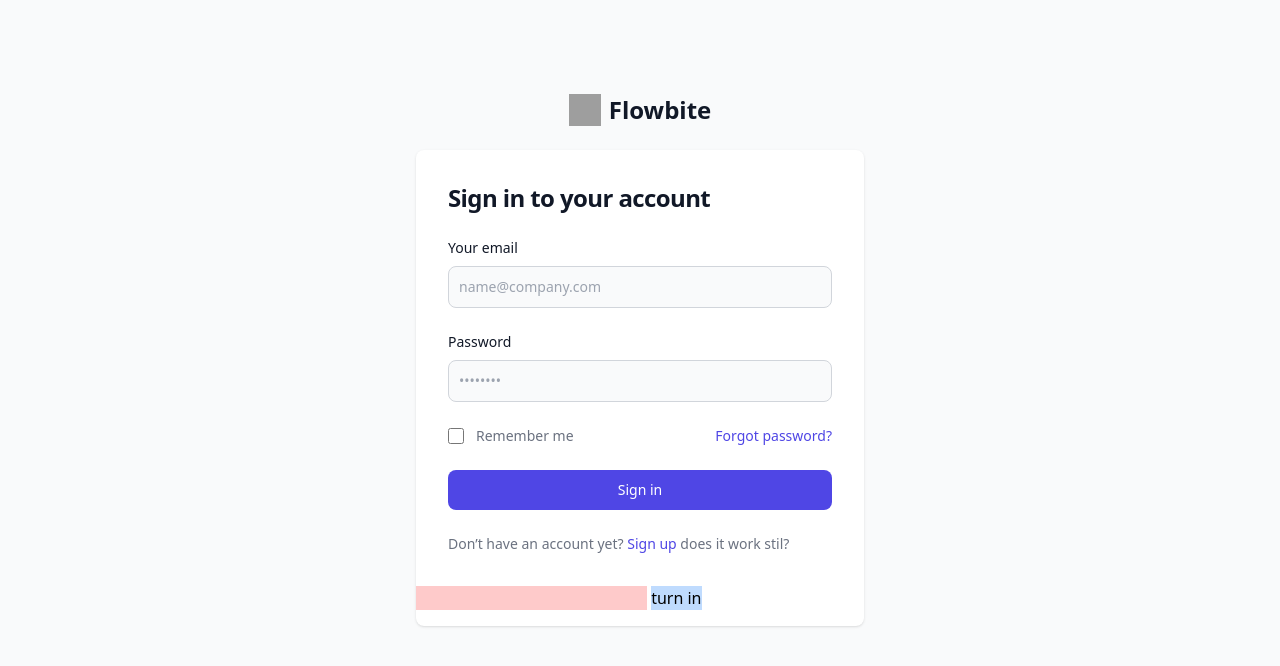
Repository: Narain-Singaram/Coreverse-SMP-Project
Page: http://localhost/account/login.php
These files come from the project's save history. The page is drawn as it stood at one moment and after the next save; the edit follows.
The browser window is 1280 px wide. The pictures show the whole page.
Pictures or frames that could not be fetched are drawn as grey boxes. Some web libraries are served in a nearby version. The page is run by PHP 8.4 with error messages shown; the project is at /var/www/html/.

Above is the page before, as saved 2022-11-05 23:45:01.

After the next save:
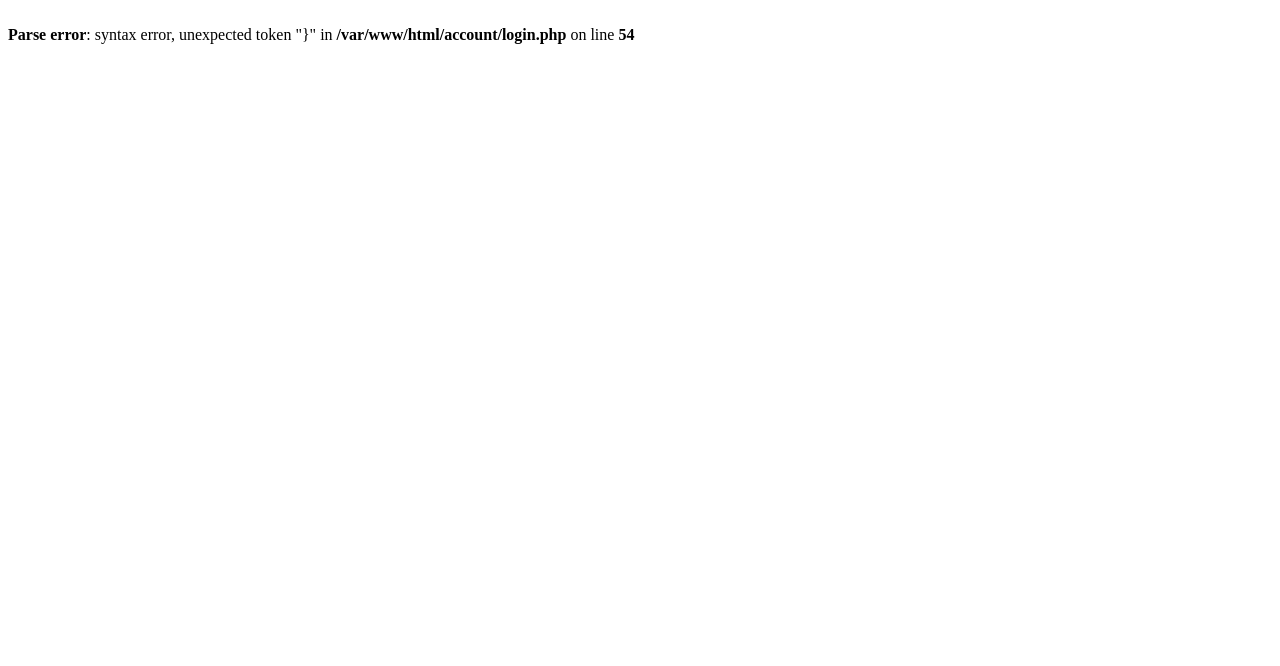
Saved 19 s later.
--- a/account/login.php
+++ b/account/login.php
@@ -49,6 +49,8 @@
     <?php
         if(isset($_POST['submit_name'])) {
             $name = $_POST['full_name'];
+
+            $name_change = mysqli_query
         }
     ?>
 

After the 3 saves that followed:
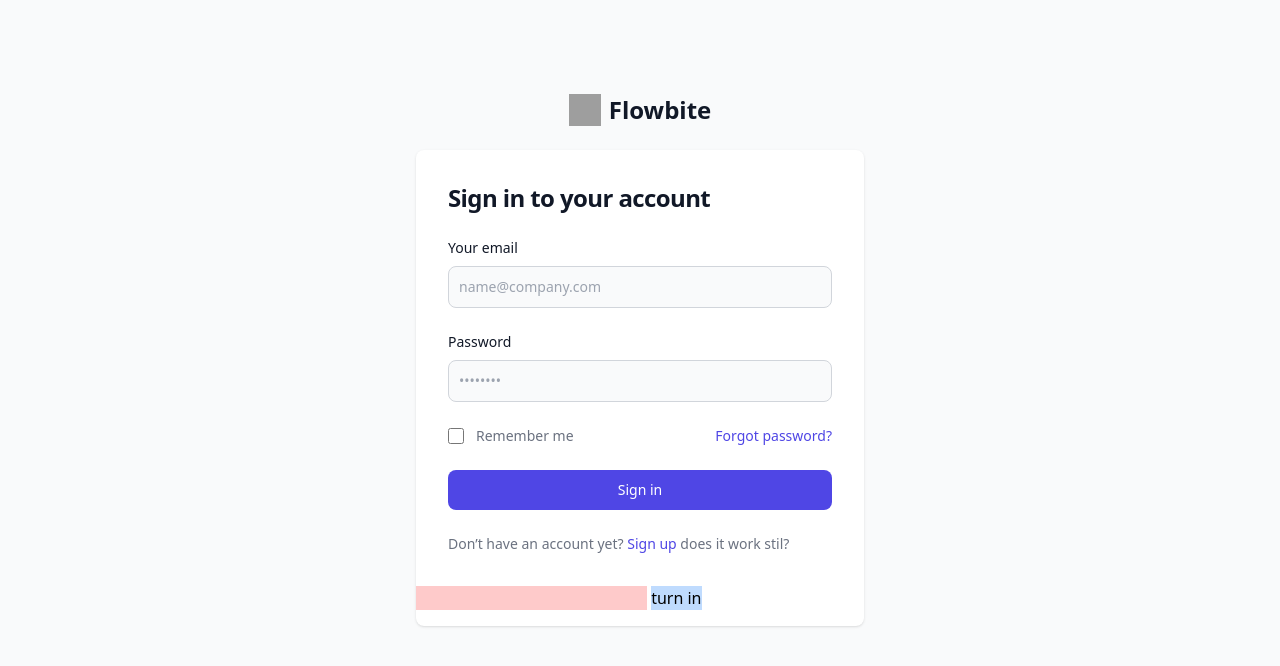
The 3 saves are shown as one change because they came seconds apart.
The last was saved 52 s later.
--- a/account/login.php
+++ b/account/login.php
@@ -50,7 +50,7 @@
         if(isset($_POST['submit_name'])) {
             $name = $_POST['full_name'];
 
-            $name_change = mysqli_query
+            $name_change = mysqli_query($con,"UPDATE users SET full_name = 1");
         }
     ?>
 
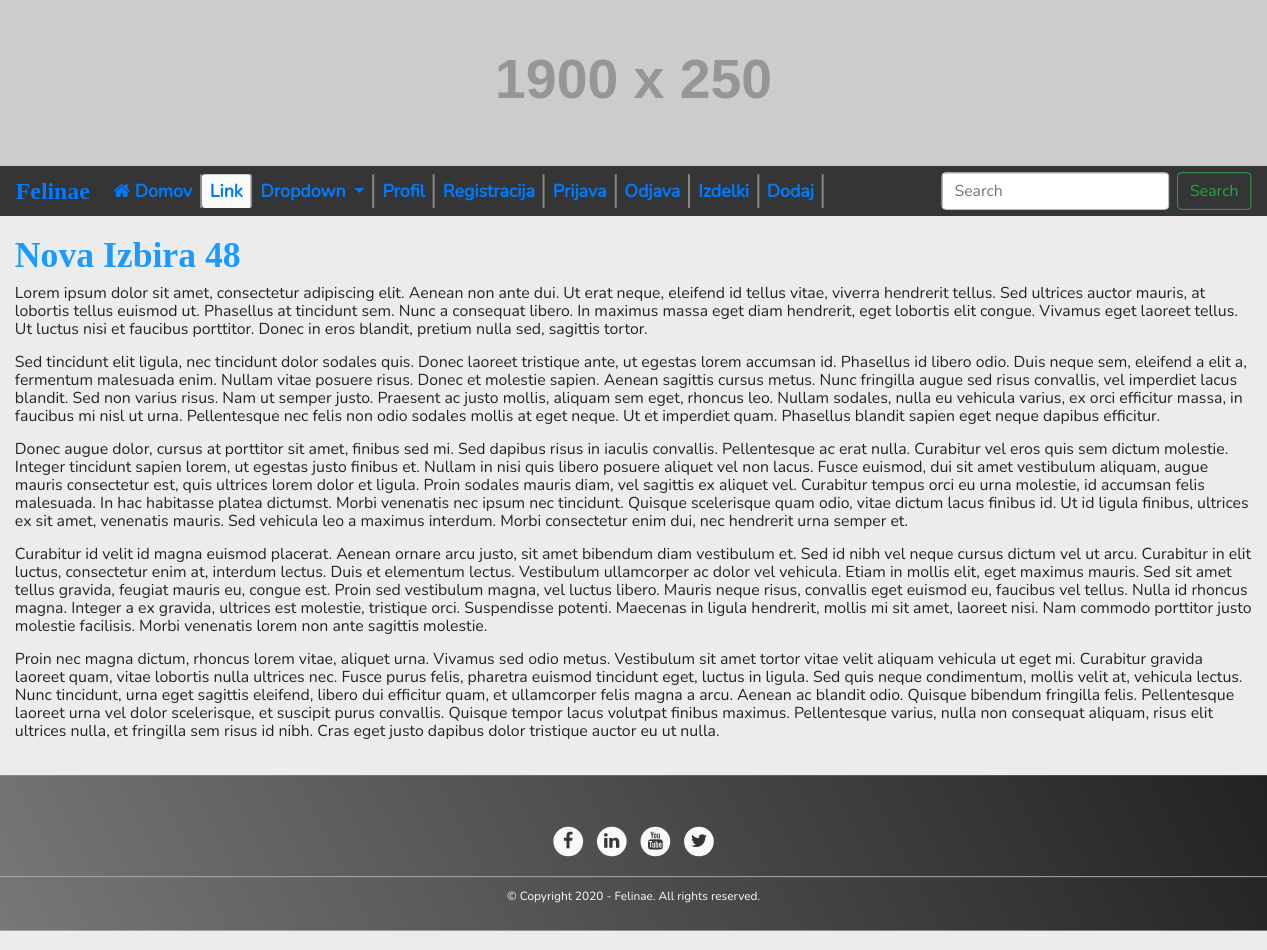
Repository: UrbyK/Felinae
Page: http://localhost/index.php?page=home
The author's editor kept a copy of each file at every save. The page is drawn from the files as they stood at one save, then again after the next save.
The browser window is 1280 px wide. The pictures show the whole page, at 99% of full size.
Some web fonts or font styles are not loaded; a fallback is used. The page is run by PHP 8.4 with error messages shown; the project is at /var/www/html/.

Above is the page before, as saved 2020-08-29 19:22:07.

After the next save:
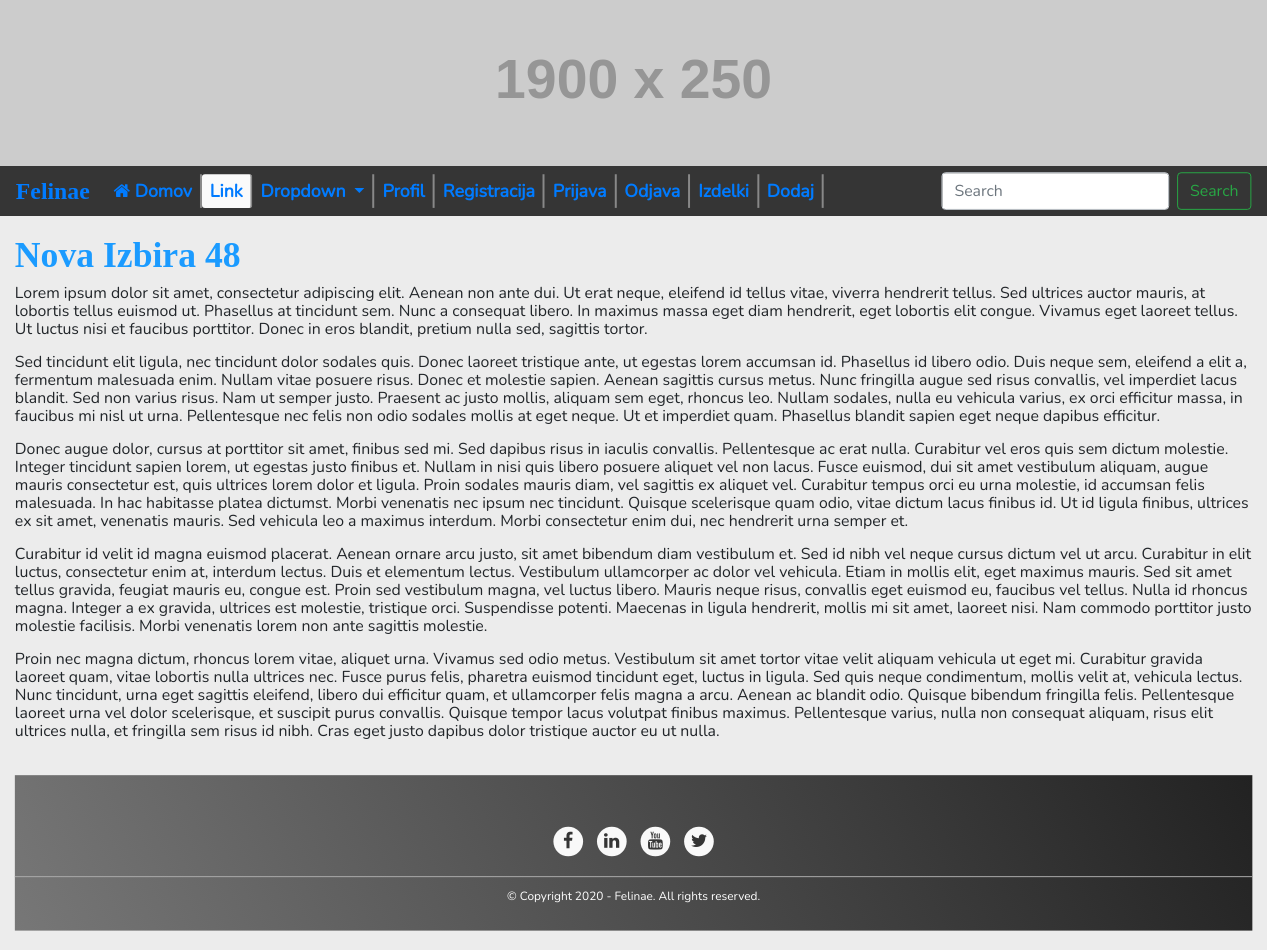
Saved 3 min 17 s later.
--- a/footer.php
+++ b/footer.php
@@ -1,4 +1,4 @@
-    </div><!-- class="container-fluid" --->
+
 
         <footer class="page-footer font-small flow-footer" id="footer" role="contentinfo">
             <div class="footer-wrapper">
@@ -25,7 +25,7 @@
 
 
 
-
+        </div><!-- class="container-fluid" --->
 
     </body>
 </html>

After the save that followed:
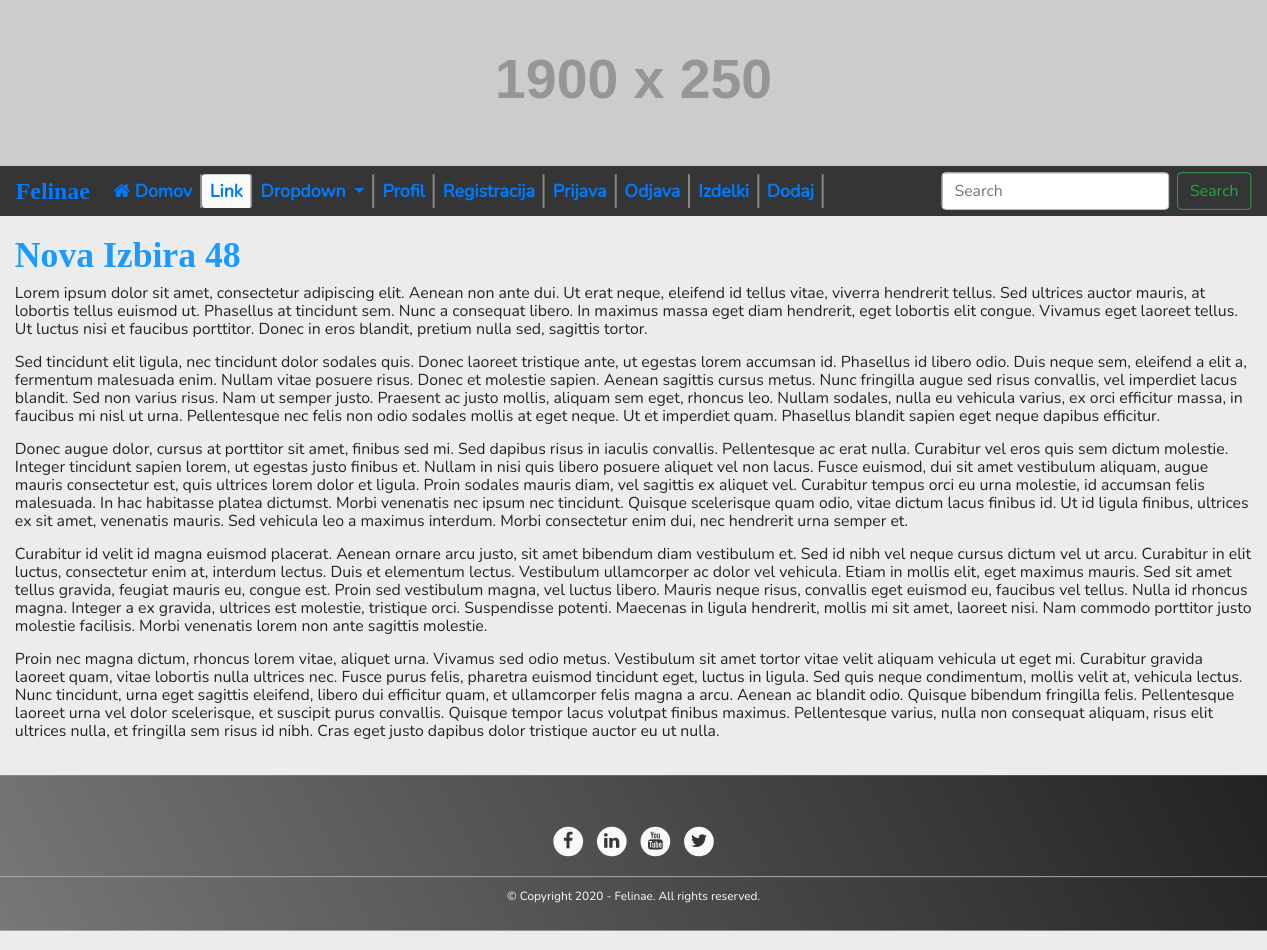
Saved 12 s later.
--- a/footer.php
+++ b/footer.php
@@ -1,4 +1,4 @@
-
+    </div><!-- class="container-fluid" --->
 
         <footer class="page-footer font-small flow-footer" id="footer" role="contentinfo">
             <div class="footer-wrapper">
@@ -25,7 +25,7 @@
 
 
 
-        </div><!-- class="container-fluid" --->
+
 
     </body>
 </html>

──────────────────────────────

▸ Exercise directions
Which lines of the records contain the word "drawn"? Copy each of them.

▸ Written solution
These files come from the project's save history. The page is drawn as it stood at one moment and after the next save; the edit follows.
Pictures or frames that could not be fetched are drawn as grey boxes. Some web libraries are served in a nearby version. The page is run by PHP 8.4 with error messages shown; the project is at /var/www/html/.
The author's editor kept a copy of each file at every save. The page is drawn from the files as they stood at one save, then again after the next save.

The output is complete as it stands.